Data Analytics:
Strategic pricing, cost to serve and customer profitability analysis are three key areas that most distributors can easily address.

  • Strategic pricing: Sales reps often leave money on the table, are sometimes hesitant or not capable of negotiating effectively and many price in fear of losing orders. Customers often receive unnecessary price concessions because sales reps don’t know true market prices. Pricing analytics, in your ERP system will provide market-based pricing recommendations for all products. Improved pricing practices will easily add 200+ basis points to your overall margins.
  • Cost to serve (CTS): Most distributors value customers based on sales or gross profit and forget about the expense incurred earning those dollars. The cost to execute an average warehouse order at your company may surprise you. Distributors who understand their CTS often have a gross profit threshold on sales orders before giving credit or paying commission to sales reps. Why reward sales reps for unprofitable orders?

    Highly detailed CTS analyses have great value but can be complicated and time consuming. With a few simple calculations you can determine average CTS per order. It’s easier if all orders are delivered from your facility:

    Total Operating Expense/Number of Orders/Deliveries = Average CTS per order
    ($12,000,000/75,0000 = $160 average CTS)

    If suppliers are also drop shipping for you, it’s a little more complicated. Separate sales into warehouse and direct. Apply all storage, handling, and delivery expenses to the warehouse sales only, then do the math. This will give you a fairly accurate average cost to serve for both warehouse and drop shipped orders.

    Customer Profitability Analysis: Having accurate P&Ls by customer, sales territory, branch, customer segment, etc. is extremely valuable. Customers with the greatest sales volume or gross profit are not necessarily the same ones making the largest contributions to your bottom line. Customer profitability data has enabled many distributors to identify which customers are the true profit contributors as well as identifying profit leaks and fixing them. If you determine that certain customer profiles or segments were returning a substantially different ROI, you might decide to stop investing scarce resources collecting more customers who predictably will be under performers and invest more resources going after prospects that most likely will provide a better ROI. Customer profitability analysis can only be done after completing a detailed cost to serve analysis.

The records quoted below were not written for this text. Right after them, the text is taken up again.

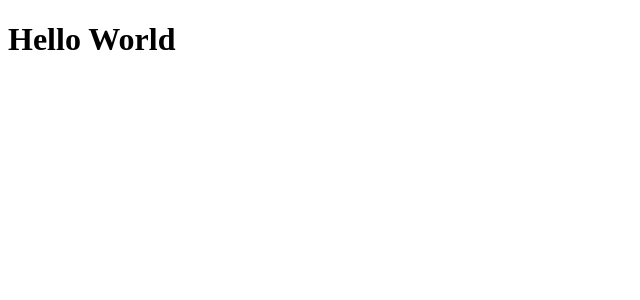
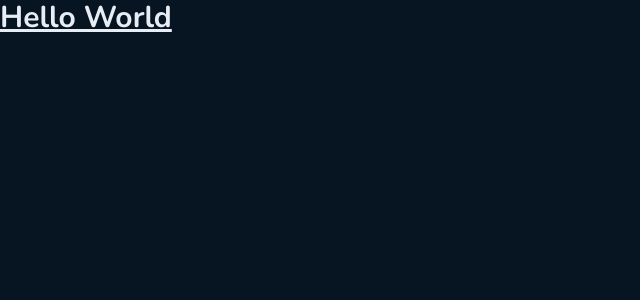
Before and after one commit to Tiago0Br/github-blog-rocketseat, a React (Vite) app: page / in a window 1280 px wide. Shown: the top 300 px of the page, without its empty margins (0-640 px from the left). Built offline with nearby package versions, Linux system fonts and the light colour scheme.

Commit message:
feature: configurando o tailwind no projeto e criando tema

```diff
--- a/biome.json
+++ b/biome.json
@@ -1,5 +1,12 @@
 {
   "$schema": "https://biomejs.dev/schemas/2.2.5/schema.json",
+  "linter": {
+    "rules": {
+      "suspicious": {
+        "noUnknownAtRules": "off"
+      }
+    }
+  },
   "javascript": {
     "formatter": {
       "enabled": true,
--- a/index.html
+++ b/index.html
@@ -3,10 +3,13 @@
   <head>
     <meta charset="UTF-8" />
     <link rel="icon" type="image/svg+xml" href="/vite.svg" />
+    <link rel="preconnect" href="https://fonts.googleapis.com" />
+    <link rel="preconnect" href="https://fonts.gstatic.com" crossorigin />
+    <link href="https://fonts.googleapis.com/css2?family=Nunito:ital,wght@0,200..1000;1,200..1000&display=swap" rel="stylesheet" />
     <meta name="viewport" content="width=device-width, initial-scale=1.0" />
-    <title>github-blog</title>
+    <title>Github Blog</title>
   </head>
-  <body>
+  <body class="font-nunito bg-base-background text-base-text antialiased">
     <div id="root"></div>
     <script type="module" src="/src/main.tsx"></script>
   </body>
--- a/package.json
+++ b/package.json
@@ -11,8 +11,10 @@
     "preview": "vite preview"
   },
   "dependencies": {
+    "@tailwindcss/vite": "^4.1.14",
     "react": "^19.2.0",
-    "react-dom": "^19.2.0"
+    "react-dom": "^19.2.0",
+    "tailwindcss": "^4.1.14"
   },
   "devDependencies": {
     "@biomejs/biome": "2.2.5",
--- a/src/app.tsx
+++ b/src/app.tsx
@@ -1,3 +1,3 @@
 export function App() {
-  return <h1>Hello World</h1>
+  return <h1 className="text-base-title text-3xl font-bold underline">Hello World</h1>
 }
--- a/src/index.css
+++ b/src/index.css
@@ -0,0 +1,17 @@
+@import "tailwindcss";
+
+@theme {
+  --color-blue: #3294F8;
+  --color-base-title: #E7EDF4;
+  --color-base-subtitle: #C4D4E3;
+  --color-base-text: #AFC2D4;
+  --color-base-span: #7B96B2;
+  --color-base-label: #3A536B;
+  --color-base-border: #1C2F4D;
+  --color-base-post: #112131;
+  --color-base-profile: #0B1B2B;
+  --color-base-background: #071422;
+  --color-base-input: #040F1A;
+
+  --font-nunito: 'Nunito', sans-serif;
+}
--- a/vite.config.ts
+++ b/vite.config.ts
@@ -1,6 +1,7 @@
+import tailwindcss from '@tailwindcss/vite'
+import react from '@vitejs/plugin-react'
 import { defineConfig } from 'vite'
-import react from '@vitejs/plugin-react'
 
 export default defineConfig({
-  plugins: [react()],
+  plugins: [react(), tailwindcss()],
 })
```
Also changed, not shown: 1 other file (tests, documents, lock files or other folders).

It’s important for company leaders to think strategically about what moves are necessary to remain viable. Some of the key drivers forcing the need for change are buyer preferences, competition (industry consolidation), margin compression, changing markets and eCommerce. Small changes to your business model will substantially move the profit needle for your company.